Failing to attend a scheduled examination, and failing to notify the examiner about not being able to go to the appointment consumes unnecessary time and adds to how long it will take to get a decision on a claim. Very often, missing an appointment can add at least an additional month of time to a case.
What is the Social Security Disability SSI list of impairments?
Can you work while getting or applying for Disability?
How Often Does Social Security Approve Disability The First Time You Apply?
Tips for getting Social Security Disability or SSI benefits approved
What medical conditions will get you approved for disability?
What kind of Mental Problems Qualify for Disability?
Receiving a Disability Award Letter
Conditions Social Security will recognize as a disability
Previously answered questions regarding SSD and SSI
Applying for disability in your state
Most popular topics on SSDRC.com
Social Security Disability SSI Questions
The listings, list of disabling impairments
Can a mental illness qualify you for disability?
Disability Lawyers prevent unnecessary denials
How much Social Security Disability SSI back pay?
How to apply for disability for a child or children
Filing a Social Security Disability SSI application
Filing for disability - when to file
How to apply for disability - where to apply
Qualifications for disability benefits
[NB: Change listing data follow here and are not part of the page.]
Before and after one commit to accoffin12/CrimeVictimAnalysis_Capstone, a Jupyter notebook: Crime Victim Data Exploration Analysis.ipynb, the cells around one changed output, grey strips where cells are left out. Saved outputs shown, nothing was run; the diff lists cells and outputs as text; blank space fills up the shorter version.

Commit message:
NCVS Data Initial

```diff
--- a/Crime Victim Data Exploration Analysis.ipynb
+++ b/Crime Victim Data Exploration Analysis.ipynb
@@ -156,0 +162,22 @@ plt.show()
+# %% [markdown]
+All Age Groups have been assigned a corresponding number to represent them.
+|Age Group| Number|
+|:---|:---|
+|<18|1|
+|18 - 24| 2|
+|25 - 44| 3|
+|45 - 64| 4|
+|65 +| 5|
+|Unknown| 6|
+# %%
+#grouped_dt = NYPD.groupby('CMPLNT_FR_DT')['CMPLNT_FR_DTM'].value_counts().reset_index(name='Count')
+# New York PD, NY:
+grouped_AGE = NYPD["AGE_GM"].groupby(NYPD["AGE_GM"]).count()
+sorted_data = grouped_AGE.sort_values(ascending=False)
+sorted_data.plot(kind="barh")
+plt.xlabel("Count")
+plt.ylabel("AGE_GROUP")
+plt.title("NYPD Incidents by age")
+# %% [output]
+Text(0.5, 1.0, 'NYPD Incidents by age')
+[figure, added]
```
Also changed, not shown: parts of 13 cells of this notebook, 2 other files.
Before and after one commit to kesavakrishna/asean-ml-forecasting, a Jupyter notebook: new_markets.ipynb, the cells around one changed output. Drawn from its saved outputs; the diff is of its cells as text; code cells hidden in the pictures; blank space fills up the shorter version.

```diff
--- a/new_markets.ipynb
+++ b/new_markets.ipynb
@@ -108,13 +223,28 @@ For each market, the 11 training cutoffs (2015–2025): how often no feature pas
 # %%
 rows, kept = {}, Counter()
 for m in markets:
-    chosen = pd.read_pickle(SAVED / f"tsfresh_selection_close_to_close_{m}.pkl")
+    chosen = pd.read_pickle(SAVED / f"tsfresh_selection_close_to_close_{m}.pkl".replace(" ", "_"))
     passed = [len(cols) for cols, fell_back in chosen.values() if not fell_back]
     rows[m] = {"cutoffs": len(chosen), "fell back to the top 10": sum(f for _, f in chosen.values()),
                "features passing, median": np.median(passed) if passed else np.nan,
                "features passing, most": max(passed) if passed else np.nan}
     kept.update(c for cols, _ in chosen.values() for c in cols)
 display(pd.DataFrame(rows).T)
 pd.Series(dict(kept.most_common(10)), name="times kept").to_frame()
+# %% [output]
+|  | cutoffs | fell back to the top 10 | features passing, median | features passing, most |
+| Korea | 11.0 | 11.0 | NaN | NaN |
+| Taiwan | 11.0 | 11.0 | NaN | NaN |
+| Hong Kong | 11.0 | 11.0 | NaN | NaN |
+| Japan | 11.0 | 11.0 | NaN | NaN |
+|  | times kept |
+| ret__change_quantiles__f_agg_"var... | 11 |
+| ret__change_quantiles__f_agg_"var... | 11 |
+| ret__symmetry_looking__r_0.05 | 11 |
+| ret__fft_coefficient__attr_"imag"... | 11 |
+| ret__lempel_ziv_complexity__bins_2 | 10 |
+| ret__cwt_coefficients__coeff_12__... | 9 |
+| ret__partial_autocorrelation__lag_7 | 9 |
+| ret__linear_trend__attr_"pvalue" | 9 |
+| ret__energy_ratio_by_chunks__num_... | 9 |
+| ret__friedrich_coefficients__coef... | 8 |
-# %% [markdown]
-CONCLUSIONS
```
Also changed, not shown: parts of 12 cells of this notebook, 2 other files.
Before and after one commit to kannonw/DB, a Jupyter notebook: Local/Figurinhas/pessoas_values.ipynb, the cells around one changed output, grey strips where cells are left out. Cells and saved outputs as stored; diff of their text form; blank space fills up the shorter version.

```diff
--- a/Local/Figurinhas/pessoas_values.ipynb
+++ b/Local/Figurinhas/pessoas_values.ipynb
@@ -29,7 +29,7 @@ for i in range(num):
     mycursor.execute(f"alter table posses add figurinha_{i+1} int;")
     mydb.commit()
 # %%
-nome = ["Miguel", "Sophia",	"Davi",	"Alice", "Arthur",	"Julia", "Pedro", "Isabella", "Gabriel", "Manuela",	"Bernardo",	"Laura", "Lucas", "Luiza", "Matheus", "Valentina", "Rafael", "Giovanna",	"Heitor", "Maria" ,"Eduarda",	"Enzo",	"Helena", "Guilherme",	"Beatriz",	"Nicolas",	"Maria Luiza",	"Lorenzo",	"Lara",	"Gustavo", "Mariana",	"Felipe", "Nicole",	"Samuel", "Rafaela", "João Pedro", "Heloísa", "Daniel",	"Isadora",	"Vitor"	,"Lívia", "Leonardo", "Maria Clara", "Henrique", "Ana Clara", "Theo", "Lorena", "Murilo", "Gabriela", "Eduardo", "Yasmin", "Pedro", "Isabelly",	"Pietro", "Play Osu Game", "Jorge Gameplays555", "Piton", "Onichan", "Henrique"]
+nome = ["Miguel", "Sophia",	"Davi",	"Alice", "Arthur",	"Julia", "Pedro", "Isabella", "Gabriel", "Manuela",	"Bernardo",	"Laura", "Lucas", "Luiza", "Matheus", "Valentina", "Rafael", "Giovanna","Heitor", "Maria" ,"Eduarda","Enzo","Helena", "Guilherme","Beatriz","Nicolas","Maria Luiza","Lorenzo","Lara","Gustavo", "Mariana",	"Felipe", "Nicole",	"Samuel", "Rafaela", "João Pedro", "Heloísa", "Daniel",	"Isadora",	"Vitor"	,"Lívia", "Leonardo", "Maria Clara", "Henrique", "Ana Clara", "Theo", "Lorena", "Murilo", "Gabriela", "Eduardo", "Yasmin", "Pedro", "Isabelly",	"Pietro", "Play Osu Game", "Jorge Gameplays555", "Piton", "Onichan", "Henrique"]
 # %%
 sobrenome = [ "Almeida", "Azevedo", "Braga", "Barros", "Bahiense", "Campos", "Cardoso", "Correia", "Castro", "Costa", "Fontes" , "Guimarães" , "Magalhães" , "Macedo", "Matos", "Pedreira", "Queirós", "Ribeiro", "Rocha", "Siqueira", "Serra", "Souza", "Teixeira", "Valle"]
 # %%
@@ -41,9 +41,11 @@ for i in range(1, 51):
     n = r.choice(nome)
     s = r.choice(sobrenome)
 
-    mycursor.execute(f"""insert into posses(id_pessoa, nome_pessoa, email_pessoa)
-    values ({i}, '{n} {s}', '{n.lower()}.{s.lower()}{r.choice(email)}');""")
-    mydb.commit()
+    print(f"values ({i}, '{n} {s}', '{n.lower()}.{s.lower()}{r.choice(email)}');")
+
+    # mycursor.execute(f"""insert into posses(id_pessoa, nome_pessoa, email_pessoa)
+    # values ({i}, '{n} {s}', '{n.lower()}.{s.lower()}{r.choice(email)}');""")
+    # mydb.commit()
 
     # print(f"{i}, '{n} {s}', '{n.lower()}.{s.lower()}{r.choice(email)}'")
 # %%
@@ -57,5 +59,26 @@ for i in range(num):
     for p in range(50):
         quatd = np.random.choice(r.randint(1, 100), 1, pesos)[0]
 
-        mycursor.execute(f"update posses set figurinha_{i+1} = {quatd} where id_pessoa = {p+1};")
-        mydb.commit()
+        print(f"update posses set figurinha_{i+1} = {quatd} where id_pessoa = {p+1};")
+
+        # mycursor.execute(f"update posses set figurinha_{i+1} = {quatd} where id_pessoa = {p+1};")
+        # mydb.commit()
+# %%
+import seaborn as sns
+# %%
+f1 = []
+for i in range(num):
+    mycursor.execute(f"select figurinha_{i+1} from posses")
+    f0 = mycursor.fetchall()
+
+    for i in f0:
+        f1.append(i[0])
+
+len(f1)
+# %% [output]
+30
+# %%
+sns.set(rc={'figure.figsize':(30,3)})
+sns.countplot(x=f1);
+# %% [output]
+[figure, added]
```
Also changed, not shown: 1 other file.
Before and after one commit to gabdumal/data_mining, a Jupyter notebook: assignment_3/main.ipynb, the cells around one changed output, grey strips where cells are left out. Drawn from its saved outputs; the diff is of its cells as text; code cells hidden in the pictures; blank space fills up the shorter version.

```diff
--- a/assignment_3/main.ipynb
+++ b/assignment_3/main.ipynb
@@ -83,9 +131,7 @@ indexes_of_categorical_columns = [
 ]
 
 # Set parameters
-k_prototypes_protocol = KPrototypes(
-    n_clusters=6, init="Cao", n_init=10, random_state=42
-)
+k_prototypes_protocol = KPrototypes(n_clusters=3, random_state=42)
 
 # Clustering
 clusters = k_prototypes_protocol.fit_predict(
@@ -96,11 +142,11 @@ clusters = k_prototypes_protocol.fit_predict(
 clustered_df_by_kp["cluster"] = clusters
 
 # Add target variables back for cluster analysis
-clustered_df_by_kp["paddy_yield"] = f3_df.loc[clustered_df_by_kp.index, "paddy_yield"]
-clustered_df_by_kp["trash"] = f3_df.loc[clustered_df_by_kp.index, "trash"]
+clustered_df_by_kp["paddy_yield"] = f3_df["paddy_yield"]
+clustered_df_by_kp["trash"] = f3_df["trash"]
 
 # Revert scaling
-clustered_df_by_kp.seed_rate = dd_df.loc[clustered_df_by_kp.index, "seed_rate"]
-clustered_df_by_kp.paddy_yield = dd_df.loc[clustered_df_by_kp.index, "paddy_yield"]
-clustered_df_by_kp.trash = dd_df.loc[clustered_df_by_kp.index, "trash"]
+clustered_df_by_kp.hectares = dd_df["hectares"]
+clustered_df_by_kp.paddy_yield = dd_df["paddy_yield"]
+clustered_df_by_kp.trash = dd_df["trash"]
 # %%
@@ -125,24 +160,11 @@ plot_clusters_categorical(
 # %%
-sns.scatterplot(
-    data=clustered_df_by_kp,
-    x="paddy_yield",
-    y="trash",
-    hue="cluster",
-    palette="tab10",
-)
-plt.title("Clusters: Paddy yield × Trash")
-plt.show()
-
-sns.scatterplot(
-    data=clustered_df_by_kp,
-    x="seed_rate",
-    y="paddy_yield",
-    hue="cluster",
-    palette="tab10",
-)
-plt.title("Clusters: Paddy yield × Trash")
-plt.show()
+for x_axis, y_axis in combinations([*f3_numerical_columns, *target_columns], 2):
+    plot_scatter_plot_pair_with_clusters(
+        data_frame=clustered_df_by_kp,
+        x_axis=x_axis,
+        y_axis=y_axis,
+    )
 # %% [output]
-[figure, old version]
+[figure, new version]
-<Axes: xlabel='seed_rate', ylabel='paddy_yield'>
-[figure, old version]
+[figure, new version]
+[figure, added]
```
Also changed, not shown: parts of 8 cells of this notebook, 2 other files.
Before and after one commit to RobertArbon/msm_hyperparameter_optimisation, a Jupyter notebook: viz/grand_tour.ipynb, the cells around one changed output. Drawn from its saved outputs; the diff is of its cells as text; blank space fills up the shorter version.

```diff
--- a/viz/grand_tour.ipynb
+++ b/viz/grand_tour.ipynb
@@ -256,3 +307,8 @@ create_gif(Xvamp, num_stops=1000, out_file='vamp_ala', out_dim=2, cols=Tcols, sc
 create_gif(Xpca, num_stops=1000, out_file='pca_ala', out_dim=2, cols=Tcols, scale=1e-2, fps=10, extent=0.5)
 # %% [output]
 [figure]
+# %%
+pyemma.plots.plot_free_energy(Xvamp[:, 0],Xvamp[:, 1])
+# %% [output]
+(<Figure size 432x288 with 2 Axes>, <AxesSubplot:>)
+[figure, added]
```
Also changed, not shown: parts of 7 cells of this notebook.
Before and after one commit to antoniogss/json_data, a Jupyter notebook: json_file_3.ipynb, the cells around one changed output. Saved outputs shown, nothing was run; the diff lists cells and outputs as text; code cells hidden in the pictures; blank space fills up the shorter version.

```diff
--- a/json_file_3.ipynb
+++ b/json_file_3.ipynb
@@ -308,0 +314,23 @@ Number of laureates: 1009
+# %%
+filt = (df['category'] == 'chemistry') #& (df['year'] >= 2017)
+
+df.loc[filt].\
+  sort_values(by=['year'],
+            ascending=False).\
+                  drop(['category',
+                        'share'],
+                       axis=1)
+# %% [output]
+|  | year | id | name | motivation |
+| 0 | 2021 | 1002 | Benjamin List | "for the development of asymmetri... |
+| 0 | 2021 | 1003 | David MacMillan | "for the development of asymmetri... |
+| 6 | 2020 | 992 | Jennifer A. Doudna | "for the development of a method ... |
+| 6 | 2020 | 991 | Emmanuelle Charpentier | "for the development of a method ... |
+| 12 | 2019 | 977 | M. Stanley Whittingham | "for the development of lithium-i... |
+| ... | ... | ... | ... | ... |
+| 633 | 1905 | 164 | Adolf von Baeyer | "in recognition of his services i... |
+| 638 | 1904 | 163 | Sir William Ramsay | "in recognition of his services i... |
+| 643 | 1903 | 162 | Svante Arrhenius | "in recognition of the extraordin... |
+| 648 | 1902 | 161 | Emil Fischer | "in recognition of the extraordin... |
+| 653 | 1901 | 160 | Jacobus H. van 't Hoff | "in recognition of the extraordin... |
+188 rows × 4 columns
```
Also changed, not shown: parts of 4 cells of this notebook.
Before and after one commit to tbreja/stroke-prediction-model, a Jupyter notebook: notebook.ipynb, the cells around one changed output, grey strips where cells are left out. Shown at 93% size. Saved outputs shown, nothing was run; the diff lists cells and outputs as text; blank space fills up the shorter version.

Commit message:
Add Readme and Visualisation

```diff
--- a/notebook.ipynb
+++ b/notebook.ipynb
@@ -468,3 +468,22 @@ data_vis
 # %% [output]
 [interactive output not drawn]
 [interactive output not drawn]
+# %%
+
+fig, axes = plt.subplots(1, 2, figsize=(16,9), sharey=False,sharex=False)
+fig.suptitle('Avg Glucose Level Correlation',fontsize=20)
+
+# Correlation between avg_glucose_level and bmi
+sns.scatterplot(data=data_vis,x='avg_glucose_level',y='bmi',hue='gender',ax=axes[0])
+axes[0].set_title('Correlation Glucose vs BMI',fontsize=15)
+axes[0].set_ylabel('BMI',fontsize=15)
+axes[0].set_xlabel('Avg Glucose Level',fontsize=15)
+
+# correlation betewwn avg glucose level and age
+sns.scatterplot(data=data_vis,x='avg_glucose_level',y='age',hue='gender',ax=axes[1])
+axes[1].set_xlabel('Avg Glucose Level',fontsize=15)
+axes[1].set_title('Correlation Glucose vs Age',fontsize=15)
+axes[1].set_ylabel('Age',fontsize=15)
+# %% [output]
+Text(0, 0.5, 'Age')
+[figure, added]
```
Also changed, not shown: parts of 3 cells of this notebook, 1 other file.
How to Prove you are disabled and Win your Disability Benefits
Qualifying for Disability - The Process
How to get disability for depression
Getting disability for fibromyalgia
SSI disability for children with ADHD
What is the Application Process for Social Security Disability and SSI?
Common Mistakes to avoid after being denied for Disability
Social Security Disability SSI Exam tips
More Social Security Disability SSI Questions
Social Security Disability SSI definitions
What makes you eligible for Social Security Disability or SSI?
New and featured pages on SSDRC.com
Who can help me file for disability?
These pages answer some of the most basic questions for individuals who are considering filing a claim.
Filing an application for disability
Can you get temporary Social Security Disability or SSI benefits?
Permanent Social Security Disability
What is the difference between Social Security Disability and SSI?
Who is eligible for SSI disability?
Can I Be Eligible For SSI And Social Security Disability At The Same Time?
What makes a person eligible to receive disability benefits?
Applying for Disability - How long does it take to get Social Security Disability or SSI benefits?
What happens if I file a disability application and it is denied by a disability examiner or Judge?
Will I Qualify for Disability in Colorado?
Can you work and apply for disability in Colorado?
What is the minimum you can get on disability in Colorado?
For the sake of clarity, SSDRC.com is not the Social Security Administration, nor is it associated or affiliated with SSA. This site is a personal, private website that is published, edited, and maintained by former caseworker and former disability claims examiner, Tim Moore, who was interviewed by the New York Times on the topic of Social Security Disability and SSI benefits in an article entitled "The Disability Mess" and also by the Los Angeles Times on the subject of political attempts to weaken the Social Security Disability system.
The goal of the site is to provide information about how Social Security Disability and SSI work, the idea being that qualified information may help claimants pursue their claims and appeals, potentially avoiding time-consuming mistakes. If you find the information on this site helpful and believe it would be helpful to others, feel free to share links to its homepage or other pages on website resource pages, blogs, or social media. Copying of this material, however, is prohibited.
To learn more about the author, please visit the SSDRC.com homepage and view the "about this site" link near the bottom of the page.